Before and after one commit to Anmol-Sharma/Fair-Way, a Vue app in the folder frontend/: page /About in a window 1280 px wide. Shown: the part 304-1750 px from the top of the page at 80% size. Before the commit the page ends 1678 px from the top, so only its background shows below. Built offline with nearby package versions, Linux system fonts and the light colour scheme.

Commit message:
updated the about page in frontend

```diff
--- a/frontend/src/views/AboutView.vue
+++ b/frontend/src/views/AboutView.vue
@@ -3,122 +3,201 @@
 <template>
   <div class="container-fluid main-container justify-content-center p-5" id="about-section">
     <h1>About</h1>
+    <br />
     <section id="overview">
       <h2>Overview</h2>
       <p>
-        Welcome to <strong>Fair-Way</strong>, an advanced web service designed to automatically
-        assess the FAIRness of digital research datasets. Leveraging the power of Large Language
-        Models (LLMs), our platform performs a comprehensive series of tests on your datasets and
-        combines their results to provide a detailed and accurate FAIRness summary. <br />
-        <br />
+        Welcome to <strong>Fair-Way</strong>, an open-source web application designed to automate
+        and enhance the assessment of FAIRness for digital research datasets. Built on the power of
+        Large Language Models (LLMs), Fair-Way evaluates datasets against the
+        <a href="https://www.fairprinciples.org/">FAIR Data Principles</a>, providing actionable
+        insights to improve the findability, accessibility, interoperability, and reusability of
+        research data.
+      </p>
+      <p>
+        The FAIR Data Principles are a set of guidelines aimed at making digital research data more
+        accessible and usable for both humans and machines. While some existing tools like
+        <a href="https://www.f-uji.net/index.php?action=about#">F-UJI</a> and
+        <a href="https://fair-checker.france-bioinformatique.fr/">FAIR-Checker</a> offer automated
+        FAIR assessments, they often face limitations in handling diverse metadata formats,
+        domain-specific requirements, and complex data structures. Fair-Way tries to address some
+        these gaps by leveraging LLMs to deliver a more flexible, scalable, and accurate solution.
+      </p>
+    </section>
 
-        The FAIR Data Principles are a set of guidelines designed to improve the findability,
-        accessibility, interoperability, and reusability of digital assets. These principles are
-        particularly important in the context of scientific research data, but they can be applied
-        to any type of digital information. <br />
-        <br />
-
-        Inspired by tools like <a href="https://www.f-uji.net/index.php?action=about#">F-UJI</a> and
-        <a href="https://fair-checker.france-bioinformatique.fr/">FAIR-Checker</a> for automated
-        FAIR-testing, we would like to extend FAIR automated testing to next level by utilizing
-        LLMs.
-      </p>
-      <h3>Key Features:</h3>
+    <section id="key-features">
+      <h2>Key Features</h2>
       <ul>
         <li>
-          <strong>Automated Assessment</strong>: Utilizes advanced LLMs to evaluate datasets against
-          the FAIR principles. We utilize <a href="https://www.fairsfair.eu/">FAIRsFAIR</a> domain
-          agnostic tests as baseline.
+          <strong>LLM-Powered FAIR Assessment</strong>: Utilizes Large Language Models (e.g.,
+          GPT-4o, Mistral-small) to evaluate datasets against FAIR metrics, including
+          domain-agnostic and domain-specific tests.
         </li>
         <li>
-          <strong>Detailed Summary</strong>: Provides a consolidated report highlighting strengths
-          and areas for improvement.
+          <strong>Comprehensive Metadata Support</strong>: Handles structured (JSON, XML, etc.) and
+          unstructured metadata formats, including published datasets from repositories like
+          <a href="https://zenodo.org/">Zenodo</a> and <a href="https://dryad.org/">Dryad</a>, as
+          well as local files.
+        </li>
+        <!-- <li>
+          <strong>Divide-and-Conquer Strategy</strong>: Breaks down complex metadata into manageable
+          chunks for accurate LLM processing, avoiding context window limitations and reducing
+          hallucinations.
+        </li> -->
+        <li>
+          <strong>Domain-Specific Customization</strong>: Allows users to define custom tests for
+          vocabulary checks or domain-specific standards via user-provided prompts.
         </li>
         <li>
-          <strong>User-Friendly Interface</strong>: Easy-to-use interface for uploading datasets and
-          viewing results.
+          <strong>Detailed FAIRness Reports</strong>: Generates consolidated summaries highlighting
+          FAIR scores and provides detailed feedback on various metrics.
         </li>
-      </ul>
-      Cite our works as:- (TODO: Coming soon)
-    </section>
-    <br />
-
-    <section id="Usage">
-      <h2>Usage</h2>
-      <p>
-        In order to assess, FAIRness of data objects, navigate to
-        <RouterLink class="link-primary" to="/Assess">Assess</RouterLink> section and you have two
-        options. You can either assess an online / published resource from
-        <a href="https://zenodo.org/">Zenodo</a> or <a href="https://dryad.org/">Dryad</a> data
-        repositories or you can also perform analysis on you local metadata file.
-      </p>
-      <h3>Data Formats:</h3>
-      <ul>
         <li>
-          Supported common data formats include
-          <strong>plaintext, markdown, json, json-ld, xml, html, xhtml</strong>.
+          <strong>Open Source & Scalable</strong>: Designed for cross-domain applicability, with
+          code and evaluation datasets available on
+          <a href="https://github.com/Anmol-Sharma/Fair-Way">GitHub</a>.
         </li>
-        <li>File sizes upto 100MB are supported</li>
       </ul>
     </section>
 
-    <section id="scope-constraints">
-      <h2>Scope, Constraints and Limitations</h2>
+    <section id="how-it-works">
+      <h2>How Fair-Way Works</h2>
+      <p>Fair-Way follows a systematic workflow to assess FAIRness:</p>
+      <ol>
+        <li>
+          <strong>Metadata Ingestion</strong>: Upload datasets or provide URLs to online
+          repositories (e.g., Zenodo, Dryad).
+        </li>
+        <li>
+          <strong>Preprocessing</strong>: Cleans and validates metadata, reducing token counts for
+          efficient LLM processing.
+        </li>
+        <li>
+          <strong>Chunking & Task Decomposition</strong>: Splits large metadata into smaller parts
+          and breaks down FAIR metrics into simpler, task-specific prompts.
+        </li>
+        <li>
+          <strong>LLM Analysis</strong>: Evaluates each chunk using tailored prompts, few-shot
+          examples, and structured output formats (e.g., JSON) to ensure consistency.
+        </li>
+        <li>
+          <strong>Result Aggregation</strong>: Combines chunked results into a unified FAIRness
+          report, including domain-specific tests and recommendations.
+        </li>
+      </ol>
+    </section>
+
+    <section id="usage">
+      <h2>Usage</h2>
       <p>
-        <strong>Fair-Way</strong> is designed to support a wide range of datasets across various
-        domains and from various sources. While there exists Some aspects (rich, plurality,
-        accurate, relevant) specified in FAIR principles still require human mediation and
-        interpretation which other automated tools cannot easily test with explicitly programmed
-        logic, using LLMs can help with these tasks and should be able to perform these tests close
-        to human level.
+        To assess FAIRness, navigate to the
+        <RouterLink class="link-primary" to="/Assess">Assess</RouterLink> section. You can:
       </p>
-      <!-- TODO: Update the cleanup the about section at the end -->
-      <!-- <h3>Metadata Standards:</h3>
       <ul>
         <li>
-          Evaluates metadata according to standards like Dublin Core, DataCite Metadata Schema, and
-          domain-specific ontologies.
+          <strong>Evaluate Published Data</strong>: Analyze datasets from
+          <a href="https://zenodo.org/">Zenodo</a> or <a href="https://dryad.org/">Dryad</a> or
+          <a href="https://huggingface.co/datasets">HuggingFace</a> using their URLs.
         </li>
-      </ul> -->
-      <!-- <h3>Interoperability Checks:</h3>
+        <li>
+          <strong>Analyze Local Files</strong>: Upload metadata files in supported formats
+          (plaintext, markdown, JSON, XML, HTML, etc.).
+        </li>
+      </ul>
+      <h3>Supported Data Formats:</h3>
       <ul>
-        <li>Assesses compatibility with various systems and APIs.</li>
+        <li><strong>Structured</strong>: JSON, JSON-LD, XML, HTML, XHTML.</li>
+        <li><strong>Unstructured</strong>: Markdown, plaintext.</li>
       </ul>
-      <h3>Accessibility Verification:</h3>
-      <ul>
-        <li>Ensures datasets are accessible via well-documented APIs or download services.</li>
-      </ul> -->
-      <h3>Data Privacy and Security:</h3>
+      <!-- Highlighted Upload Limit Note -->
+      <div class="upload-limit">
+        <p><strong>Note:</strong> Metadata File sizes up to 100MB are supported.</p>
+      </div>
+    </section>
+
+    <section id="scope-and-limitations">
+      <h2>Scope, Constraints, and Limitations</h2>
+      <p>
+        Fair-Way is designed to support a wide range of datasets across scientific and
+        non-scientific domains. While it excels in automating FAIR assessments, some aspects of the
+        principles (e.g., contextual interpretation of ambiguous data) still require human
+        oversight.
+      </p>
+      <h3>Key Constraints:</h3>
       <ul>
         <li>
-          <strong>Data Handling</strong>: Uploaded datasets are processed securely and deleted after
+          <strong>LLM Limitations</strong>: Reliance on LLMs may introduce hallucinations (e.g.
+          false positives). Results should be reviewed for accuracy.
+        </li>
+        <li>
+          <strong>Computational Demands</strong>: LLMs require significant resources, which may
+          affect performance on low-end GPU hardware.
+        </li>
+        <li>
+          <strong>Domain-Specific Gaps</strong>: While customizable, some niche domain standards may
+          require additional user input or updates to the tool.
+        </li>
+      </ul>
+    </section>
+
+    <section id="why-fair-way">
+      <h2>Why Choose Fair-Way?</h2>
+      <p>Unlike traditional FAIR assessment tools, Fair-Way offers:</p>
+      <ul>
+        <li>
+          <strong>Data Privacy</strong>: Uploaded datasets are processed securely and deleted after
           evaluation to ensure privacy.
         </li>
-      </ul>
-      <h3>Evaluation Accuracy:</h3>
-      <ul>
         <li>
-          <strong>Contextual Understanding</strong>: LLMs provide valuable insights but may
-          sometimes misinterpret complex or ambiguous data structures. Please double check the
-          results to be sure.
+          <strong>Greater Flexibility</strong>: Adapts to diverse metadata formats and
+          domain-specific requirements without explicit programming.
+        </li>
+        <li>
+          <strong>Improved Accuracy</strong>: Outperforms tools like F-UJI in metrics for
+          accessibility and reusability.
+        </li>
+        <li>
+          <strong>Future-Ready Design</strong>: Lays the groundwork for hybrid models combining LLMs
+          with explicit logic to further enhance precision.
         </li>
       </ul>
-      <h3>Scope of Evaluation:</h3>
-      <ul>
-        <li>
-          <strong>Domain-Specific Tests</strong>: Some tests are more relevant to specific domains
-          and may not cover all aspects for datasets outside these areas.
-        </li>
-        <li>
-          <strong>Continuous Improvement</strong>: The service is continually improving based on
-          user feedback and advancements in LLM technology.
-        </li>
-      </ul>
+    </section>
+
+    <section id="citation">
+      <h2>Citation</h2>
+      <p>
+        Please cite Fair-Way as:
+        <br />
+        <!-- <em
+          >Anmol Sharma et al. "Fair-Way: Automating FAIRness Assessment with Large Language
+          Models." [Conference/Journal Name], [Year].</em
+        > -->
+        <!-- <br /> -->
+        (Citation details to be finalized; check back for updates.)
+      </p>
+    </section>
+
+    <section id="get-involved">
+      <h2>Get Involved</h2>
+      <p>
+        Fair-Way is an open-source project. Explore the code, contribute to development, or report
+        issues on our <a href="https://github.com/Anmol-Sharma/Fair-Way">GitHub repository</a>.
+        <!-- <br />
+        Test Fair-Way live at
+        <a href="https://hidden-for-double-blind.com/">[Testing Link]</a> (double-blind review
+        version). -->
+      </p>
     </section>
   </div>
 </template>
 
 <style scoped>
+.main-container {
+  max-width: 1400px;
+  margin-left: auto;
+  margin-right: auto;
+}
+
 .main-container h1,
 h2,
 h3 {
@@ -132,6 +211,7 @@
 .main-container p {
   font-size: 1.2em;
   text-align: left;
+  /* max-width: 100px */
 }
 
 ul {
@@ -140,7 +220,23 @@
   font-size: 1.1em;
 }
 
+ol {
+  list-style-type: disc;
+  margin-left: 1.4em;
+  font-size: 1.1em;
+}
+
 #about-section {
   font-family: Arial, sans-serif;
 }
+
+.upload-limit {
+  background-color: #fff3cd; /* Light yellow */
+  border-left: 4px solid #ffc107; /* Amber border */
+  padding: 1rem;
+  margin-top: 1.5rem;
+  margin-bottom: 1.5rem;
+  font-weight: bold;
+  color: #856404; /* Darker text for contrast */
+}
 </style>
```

◆ WHAT THE EXERCISE ASKS
Find the lines above that contain "requirements" and report their number, without comment.

◆ YOUR RESPONSE
2